» **Exercise details**
Among the entries below, count each line holding the word "keyValue". Write only the number.

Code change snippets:
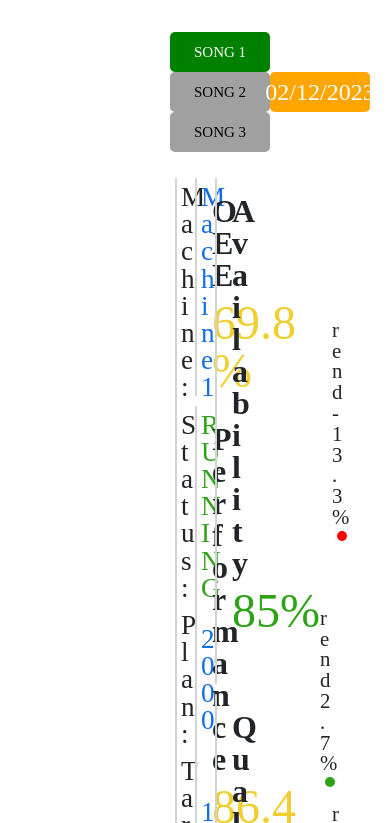
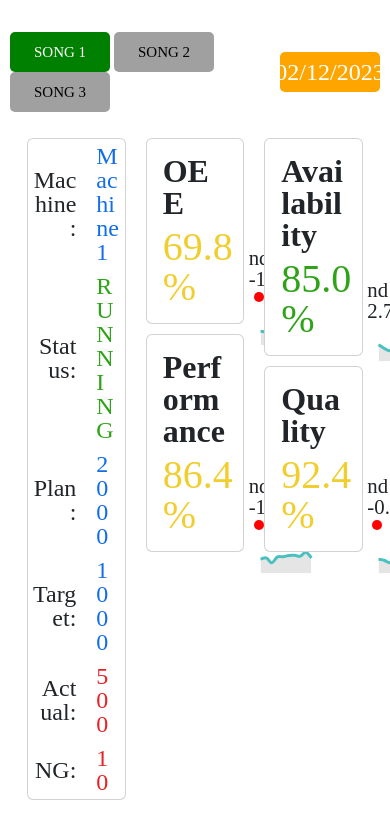
Before and after one commit to JasonTranJan4th/IoT-Dashboard-Demo, a website built with Vite: page index.html in a window 390 px wide. Both pictures are taken after a click on the button "SONG 1". Shown: the top 823 px of the page. Built offline with nearby package versions, Linux system fonts and the light colour scheme.

Commit message:
config responsive

```diff
--- a/js/main.js
+++ b/js/main.js
@@ -20,9 +20,9 @@ function initBtnHeader(btnList) {
                 let data;
 
                 //const data1 = JSON.parse('{"ID":1,"Name":"Machine 1","Status":1,"Plan":2000,"Target":1000,"Actual":500,"NG":10,"OEE":{"Current":69.8,"IsInc":false,"PercentInc":-13.3,"Historical":[60.0,55.0,45.0,60.0,70.0,75.0,70.0,72.0,70.0,65.0]},"Availability":{"Current":85.0,"IsInc":true,"PercentInc":2.7,"Historical":[70.0,55.0,45.0,60.0,70.0,75.0,70.0,72.0,70.0,65.0]},"Performance":{"Current":86.4,"IsInc":false,"PercentInc":-15.4,"Historical":[60.0,65.0,45.0,69.0,70.0,75.0,76.0,72.0,88.0,65.0]},"Quality":{"Current":92.4,"IsInc":false,"PercentInc":-0.6,"Historical":[60.0,55.0,45.0,60.0,70.0,75.0,70.0,72.0,70.0,65.0]},"ProductionOrders":[{"No":"1","ID":"LSX-0001","ProductName":"Product 1","Target":105,"Actual":54,"NG":7,"Status":2},{"No":"2","ID":"LSX-0002","ProductName":"Product 2","Target":104,"Actual":54,"NG":6,"Status":2},{"No":"3","ID":"LSX-0003","ProductName":"Product 3","Target":104,"Actual":54,"NG":6,"Status":1},{"No":"4","ID":"LSX-0004","ProductName":"Product 4","Target":104,"Actual":54,"NG":6,"Status":0},{"No":"5","ID":"LSX-0005","ProductName":"Product 5","Target":107,"Actual":54,"NG":8,"Status":0}]}');
-                const data1 = JSON.parse('{"ID":1,"Name":"Machine 1","Status":1,"Plan":2000,"Target":1000,"Actual":500,"NG":10,"OEE":{"Current":69.8,"IsInc":false,"PercentInc":-13.3,"Historical":[60.0,55.0,45.0,60.0,70.0,75.0,70.0,72.0,70.0,65.0]},"Availability":{"Current":85.0,"IsInc":true,"PercentInc":2.7,"Historical":[70.0,55.0,45.0,60.0,70.0,75.0,70.0,72.0,70.0,65.0]},"Performance":{"Current":86.4,"IsInc":false,"PercentInc":-15.4,"Historical":[60.0,65.0,45.0,69.0,70.0,75.0,76.0,72.0,88.0,65.0]},"Quality":{"Current":92.4,"IsInc":false,"PercentInc":-0.6,"Historical":[60.0,55.0,45.0,60.0,70.0,75.0,70.0,72.0,70.0,65.0]},"ProductionOrders":[{"No":"1","ID":"LSX-0001","ProductName":"Product 1","Target":105,"Actual":54,"NG":7,"Status":2},{"No":"2","ID":"LSX-0002","ProductName":"Product 2","Target":104,"Actual":54,"NG":6,"Status":2},{"No":"3","ID":"LSX-0003","ProductName":"Product 3","Target":104,"Actual":54,"NG":6,"Status":1},{"No":"4","ID":"LSX-0004","ProductName":"Product 4","Target":104,"Actual":54,"NG":6,"Status":0}]}');
-                const data2 = JSON.parse('{"ID":1,"Name":"Machine 2","Status":1,"Plan":3000,"Target":2000,"Actual":600,"NG":11,"OEE":{"Current":70.8,"IsInc":false,"PercentInc":-13.3,"Historical":[70.0,55.0,90.0,60.0,70.0,75.0,70.0,72.0,70.0,65.0]},"Availability":{"Current":85.0,"IsInc":false,"PercentInc":2.7,"Historical":[80.0,55.0,45.0,60.0,70.0,75.0,70.0,72.0,70.0,65.0]},"Performance":{"Current":86.4,"IsInc":false,"PercentInc":-15.4,"Historical":[60.0,65.0,45.0,69.0,70.0,75.0,76.0,72.0,88.0,65.0]},"Quality":{"Current":92.4,"IsInc":false,"PercentInc":-0.6,"Historical":[60.0,55.0,45.0,60.0,70.0,75.0,70.0,72.0,70.0,65.0]},"ProductionOrders":[{"No":"1","ID":"LSX-0006","ProductName":"Product 6","Target":105,"Actual":54,"NG":7,"Status":2},{"No":"2","ID":"LSX-0007","ProductName":"Product 7","Target":104,"Actual":54,"NG":6,"Status":2},{"No":"3","ID":"LSX-0008","ProductName":"Product 8","Target":104,"Actual":54,"NG":6,"Status":1},{"No":"4","ID":"LSX-0009","ProductName":"Product 9","Target":104,"Actual":54,"NG":6,"Status":0},{"No":"5","ID":"LSX-00010","ProductName":"Product 10","Target":107,"Actual":54,"NG":8,"Status":0}]}');
-                const data3 = JSON.parse('{"ID":1,"Name":"Machine 3","Status":1,"Plan":4000,"Target":3000,"Actual":700,"NG":12,"OEE":{"Current":99.9,"IsInc":false,"PercentInc":-13.3,"Historical":[80.0,55.0,45.0,60.0,70.0,75.0,70.0,72.0,70.0,65.0]},"Availability":{"Current":85.0,"IsInc":true,"PercentInc":2.7,"Historical":[90.0,55.0,45.0,60.0,70.0,75.0,70.0,72.0,70.0,65.0]},"Performance":{"Current":86.4,"IsInc":false,"PercentInc":-15.4,"Historical":[60.0,65.0,45.0,69.0,70.0,75.0,76.0,72.0,88.0,65.0]},"Quality":{"Current":92.4,"IsInc":false,"PercentInc":-0.6,"Historical":[60.0,55.0,45.0,60.0,70.0,75.0,70.0,72.0,70.0,65.0]},"ProductionOrders":[{"No":"1","ID":"LSX-00011","ProductName":"Product 11","Target":105,"Actual":54,"NG":7,"Status":2},{"No":"2","ID":"LSX-00012","ProductName":"Product 12","Target":104,"Actual":54,"NG":6,"Status":2},{"No":"3","ID":"LSX-00013","ProductName":"Product 13","Target":104,"Actual":54,"NG":6,"Status":1},{"No":"4","ID":"LSX-00014","ProductName":"Product 14","Target":104,"Actual":54,"NG":6,"Status":0},{"No":"5","ID":"LSX-00015","ProductName":"Product 15","Target":107,"Actual":54,"NG":8,"Status":0}]}');
+                const data1 = JSON.parse('{"ID":1,"Name":"Machine 1","Status":1,"Plan":2000,"Target":1000,"Actual":500,"NG":10,"OEE":{"Current":69.8,"IsInc":false,"PercentInc":-13.3,"Historical":[60.0,55.0,45.0,60.0,70.0,75.0,70.0,72.0,70.0,65.0]},"Availability":{"Current":85.0,"IsInc":true,"PercentInc":2.7,"Historical":[70.0,55.0,45.0,60.0,70.0,75.0,70.0,72.0,70.0,65.0]},"Performance":{"Current":86.4,"IsInc":false,"PercentInc":-15.4,"Historical":[60.0,65.0,45.0,69.0,70.0,75.0,76.0,72.0,88.0,65.0]},"Quality":{"Current":92.4,"IsInc":false,"PercentInc":-0.6,"Historical":[60.0,55.0,45.0,60.0,70.0,75.0,70.0,72.0,70.0,65.0]},"ProductionOrders":[{"ID":"LSX-0001","ProductName":"Product 1","Target":105,"Actual":54,"NG":7,"Status":2},{"ID":"LSX-0002","ProductName":"Product 2","Target":104,"Actual":54,"NG":6,"Status":2},{"ID":"LSX-0003","ProductName":"Product 3","Target":104,"Actual":54,"NG":6,"Status":1},{"ID":"LSX-0004","ProductName":"Product 4","Target":104,"Actual":54,"NG":6,"Status":0}]}');
+                const data2 = JSON.parse('{"ID":1,"Name":"Machine 2","Status":1,"Plan":3000,"Target":2000,"Actual":600,"NG":11,"OEE":{"Current":70.8,"IsInc":false,"PercentInc":-13.3,"Historical":[70.0,55.0,90.0,60.0,70.0,75.0,70.0,72.0,70.0,65.0]},"Availability":{"Current":85.0,"IsInc":false,"PercentInc":2.7,"Historical":[80.0,55.0,45.0,60.0,70.0,75.0,70.0,72.0,70.0,65.0]},"Performance":{"Current":86.4,"IsInc":false,"PercentInc":-15.4,"Historical":[60.0,65.0,45.0,69.0,70.0,75.0,76.0,72.0,88.0,65.0]},"Quality":{"Current":92.4,"IsInc":false,"PercentInc":-0.6,"Historical":[60.0,55.0,45.0,60.0,70.0,75.0,70.0,72.0,70.0,65.0]},"ProductionOrders":[{"ID":"LSX-0006","ProductName":"Product 6","Target":105,"Actual":54,"NG":7,"Status":2},{"ID":"LSX-0007","ProductName":"Product 7","Target":104,"Actual":54,"NG":6,"Status":2},{"ID":"LSX-0008","ProductName":"Product 8","Target":104,"Actual":54,"NG":6,"Status":1},{"ID":"LSX-0009","ProductName":"Product 9","Target":104,"Actual":54,"NG":6,"Status":0},{"ID":"LSX-00010","ProductName":"Product 10","Target":107,"Actual":54,"NG":8,"Status":0}]}');
+                const data3 = JSON.parse('{"ID":1,"Name":"Machine 3","Status":1,"Plan":4000,"Target":3000,"Actual":700,"NG":12,"OEE":{"Current":99.9,"IsInc":false,"PercentInc":-13.3,"Historical":[80.0,55.0,45.0,60.0,70.0,75.0,70.0,72.0,70.0,65.0]},"Availability":{"Current":85.0,"IsInc":true,"PercentInc":2.7,"Historical":[90.0,55.0,45.0,60.0,70.0,75.0,70.0,72.0,70.0,65.0]},"Performance":{"Current":86.4,"IsInc":false,"PercentInc":-15.4,"Historical":[60.0,65.0,45.0,69.0,70.0,75.0,76.0,72.0,88.0,65.0]},"Quality":{"Current":92.4,"IsInc":false,"PercentInc":-0.6,"Historical":[60.0,55.0,45.0,60.0,70.0,75.0,70.0,72.0,70.0,65.0]},"ProductionOrders":[{"ID":"LSX-00011","ProductName":"Product 11","Target":105,"Actual":54,"NG":7,"Status":2},{"ID":"LSX-00012","ProductName":"Product 12","Target":104,"Actual":54,"NG":6,"Status":2},{"ID":"LSX-00013","ProductName":"Product 13","Target":104,"Actual":54,"NG":6,"Status":1},{"ID":"LSX-00014","ProductName":"Product 14","Target":104,"Actual":54,"NG":6,"Status":0},{"ID":"LSX-00015","ProductName":"Product 15","Target":107,"Actual":54,"NG":8,"Status":0}]}');
 
                 if (btnId === "1") {
                     data = data1;
@@ -71,7 +71,7 @@ function initBtnHeader(btnList) {
                  */
 
                 const oee = document.getElementById("oee");
-                oee.textContent = `${data.OEE.Current}%`;
+                oee.textContent = `${data.OEE.Current.toFixed(1)}%`;
 
                 const oeeTrend = document.getElementById("oee_trend");
                 oeeTrend.textContent = `Trend ${data.OEE.PercentInc}%`;
@@ -80,7 +80,7 @@ function initBtnHeader(btnList) {
                 oeeStatus.classList.add(data.OEE.IsInc === true ? "trend_increase" : "trend_decrease");
 
                 const perform = document.getElementById("perform");
-                perform.textContent = `${data.Performance.Current}%`;
+                perform.textContent = `${data.Performance.Current.toFixed(1)}%`;
 
                 const performTrend = document.getElementById("perform_trend");
                 performTrend.textContent = `Trend ${data.Performance.PercentInc}%`;
@@ -89,7 +89,8 @@ function initBtnHeader(btnList) {
                 performStatus.classList.add(data.Performance.IsInc === true ? "trend_increase" : "trend_decrease");
 
                 const avail = document.getElementById("avail");
-                avail.textContent = `${data.Availability.Current}%`;
+                avail.textContent = `${data.Availability.Current.toFixed(1)}%`;
+                //avail.textContent = data.Availability.Current.slice(-1) === "0" ? `${data.Availability.Current}.0%` : `${data.Availability.Current}%`;
 
                 const availTrend = document.getElementById("avail_trend");
                 availTrend.textContent = `Trend ${data.Availability.PercentInc}%`;
@@ -99,7 +100,7 @@ function initBtnHeader(btnList) {
                 availStatus.classList.add(data.Availability.IsInc === true ? "trend_increase" : "trend_decrease");
 
                 const quanlity = document.getElementById("quanlity");
-                quanlity.textContent = `${data.Quality.Current}%`;
+                quanlity.textContent = `${data.Quality.Current.toFixed(1)}%`;
 
                 const quanlityTrend = document.getElementById("quanlity_trend");
                 quanlityTrend.textContent = `Trend ${data.Quality.PercentInc}%`;
@@ -147,7 +148,10 @@ function initBtnHeader(btnList) {
                                 pEle.classList.remove("low", "normal", "high");
                                 const keyValue = pEle.dataset.id;
 
-                                if (keyValue === "Target" || keyValue === "Actual" || keyValue === "NG") {
+                                if (keyValue === "No") {
+                                    pEle.textContent = i + 1;
+                                }
+                                else if (keyValue === "Target" || keyValue === "Actual" || keyValue === "NG") {
                                     const value = Number.parseInt(data.ProductionOrders[i][keyValue]);
                                     if (value <= 50) {
                                         pEle.classList.add("low");
--- a/styles/index.scss
+++ b/styles/index.scss
@@ -281,3 +281,77 @@ body {
 .high {
     color: #2fa318;
 }
+
+@media screen and (max-width: 1279px) {
+    .info {
+        &_item {
+            &_top {
+                &_detail {
+                    width: 100%;
+
+                    & p {
+                        width: 125px;
+                    }
+
+                    & canvas {
+                        max-width: 200px;
+                        max-height: 55px;
+                        margin-left: 10px;
+                        margin-top: 15px;
+                    }
+
+                    & div {
+                        & span:nth-child(1) {
+                            margin-left: 65px;
+                        }
+                    }
+                }
+            }
+        }
+    }
+}
+
+@media screen and (max-width: 1023px) {
+    .info {
+        &_item {
+            &_top {
+                &_detail {
+                    width: 100%;
+
+                    & p {
+                        width: 86px;
+                        font-size: 2.5rem;
+                        display: block;
+                    }
+
+                    & canvas {
+                        max-width: 145px;
+                        max-height: 55px;
+                        margin-left: 10px;
+                        margin-top: 15px;
+                    }
+
+                    & div {
+                        & span:nth-child(1) {
+                            margin-left: 35px;
+                        }
+                    }
+                }
+            }
+        }
+    }
+}
+
+@media screen and (max-width: 767px) {
+    .wrapper {
+        padding: 0;
+    }
+
+    .info {
+        &_card {
+            &_list {
+                font-size: 1.5rem;
+            }
+        }
+    }
+}
```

» **Answer for the task**
5